Lufthansa Group CEO Carsten Spohr said a couple of days ago, a permanent fleet reduction of 100 aircraft is happening, cutting the total to around 660 over all of its airlines. Even then Lufthansa claims it will be able to offer the same seat capacity by 2024 by better use of its aircraft schedules.
The long haul casualties are going to be severe
The entire A380 fleet totalling 14 aircraft, the youngest of which is just 5.8 years old, the oldest 10.9, are unlikely to re-enter service.
The remaining 747-400 fleet which is technically 7 aircraft although only 3 really remain operational. The 747-8i’s are likely to remain, at least for now, but their was always a ten year lifespan on the aircraft
The biggest casualties are going to be the entire A340-300/600 fleet operated by the group, including the 34 nominally left at Lufthansa, 5 at Swiss and 4 at Edelweiss, the Swiss subsidiary. Those at Eurowings had already been transferred back to Lufthansa and delisted.
Eight of the A380’s were already heading out of service, so the decision to rid itself of the entire fleet – the remainder are owned by the airline, is a huge capital expense write down it will have to take, but can mostly be offset against corporate tax.
It will leave only British Airways with 12 A380’s in Europe, and all of those are stored.
The last MD-11F’s are also on their way out. The remaining six will be phased out by December 2020.
What isn’t clear is what will happen to Austrian’s remaining six 777-200ER’s and six 767-300ER’s.
As the Lufthansa Group emerges from the crisis in the coming years, the wide body fleet will start off consisting of A330s (Lufthansa, Swiss, Brussels Airlines), A350’s (Lufthansa) and 747-8i’s (Lufthansa).

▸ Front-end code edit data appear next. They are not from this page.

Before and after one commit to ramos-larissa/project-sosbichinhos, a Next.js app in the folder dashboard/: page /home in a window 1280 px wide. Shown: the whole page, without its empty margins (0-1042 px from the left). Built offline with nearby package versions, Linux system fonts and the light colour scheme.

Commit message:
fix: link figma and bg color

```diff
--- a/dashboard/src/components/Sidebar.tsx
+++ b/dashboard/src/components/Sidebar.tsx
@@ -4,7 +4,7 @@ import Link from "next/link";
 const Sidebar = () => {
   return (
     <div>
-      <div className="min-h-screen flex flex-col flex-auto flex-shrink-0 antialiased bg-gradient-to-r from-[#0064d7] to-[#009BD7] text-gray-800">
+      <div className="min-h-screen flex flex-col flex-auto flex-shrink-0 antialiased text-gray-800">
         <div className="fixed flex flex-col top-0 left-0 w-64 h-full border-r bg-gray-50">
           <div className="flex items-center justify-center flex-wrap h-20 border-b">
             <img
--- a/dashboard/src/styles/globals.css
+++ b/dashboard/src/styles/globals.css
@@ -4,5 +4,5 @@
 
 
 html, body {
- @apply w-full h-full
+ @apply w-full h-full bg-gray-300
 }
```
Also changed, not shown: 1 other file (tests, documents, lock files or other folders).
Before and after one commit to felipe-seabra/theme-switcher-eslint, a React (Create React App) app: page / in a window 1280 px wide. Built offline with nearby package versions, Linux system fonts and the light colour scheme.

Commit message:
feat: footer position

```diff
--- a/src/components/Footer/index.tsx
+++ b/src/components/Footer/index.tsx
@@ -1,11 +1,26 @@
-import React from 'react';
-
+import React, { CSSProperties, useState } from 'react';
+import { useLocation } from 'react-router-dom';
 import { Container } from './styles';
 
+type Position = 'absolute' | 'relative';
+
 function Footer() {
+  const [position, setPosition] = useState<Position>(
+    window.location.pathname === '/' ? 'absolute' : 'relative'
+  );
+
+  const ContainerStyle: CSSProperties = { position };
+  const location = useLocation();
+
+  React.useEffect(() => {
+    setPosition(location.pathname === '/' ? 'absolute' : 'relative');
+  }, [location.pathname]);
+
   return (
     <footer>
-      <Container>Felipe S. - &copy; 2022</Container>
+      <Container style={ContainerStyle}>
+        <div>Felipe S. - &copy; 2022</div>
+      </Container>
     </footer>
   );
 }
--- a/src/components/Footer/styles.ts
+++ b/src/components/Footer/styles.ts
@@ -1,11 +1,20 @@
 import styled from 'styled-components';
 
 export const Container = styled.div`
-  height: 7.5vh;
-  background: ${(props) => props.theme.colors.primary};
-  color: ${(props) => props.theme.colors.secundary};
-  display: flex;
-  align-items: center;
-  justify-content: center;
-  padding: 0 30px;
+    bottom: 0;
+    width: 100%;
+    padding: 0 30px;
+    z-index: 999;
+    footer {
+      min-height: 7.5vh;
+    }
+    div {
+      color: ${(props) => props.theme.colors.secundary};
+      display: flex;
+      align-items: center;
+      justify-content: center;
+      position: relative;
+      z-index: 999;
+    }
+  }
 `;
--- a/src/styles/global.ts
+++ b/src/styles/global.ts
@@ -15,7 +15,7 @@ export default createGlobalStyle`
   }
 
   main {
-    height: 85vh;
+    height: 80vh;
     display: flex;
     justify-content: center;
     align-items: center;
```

There are also firm orders in place for 20 787-9’s, 20 777-9’s and two more 777F’s. On the Airbus side, Lufthansa has firm commitments for 27 more A350’s. While the 777-9’s are earmarked for Lufthansa, the A350’s and 787’s are likely to be distributed across the entire group.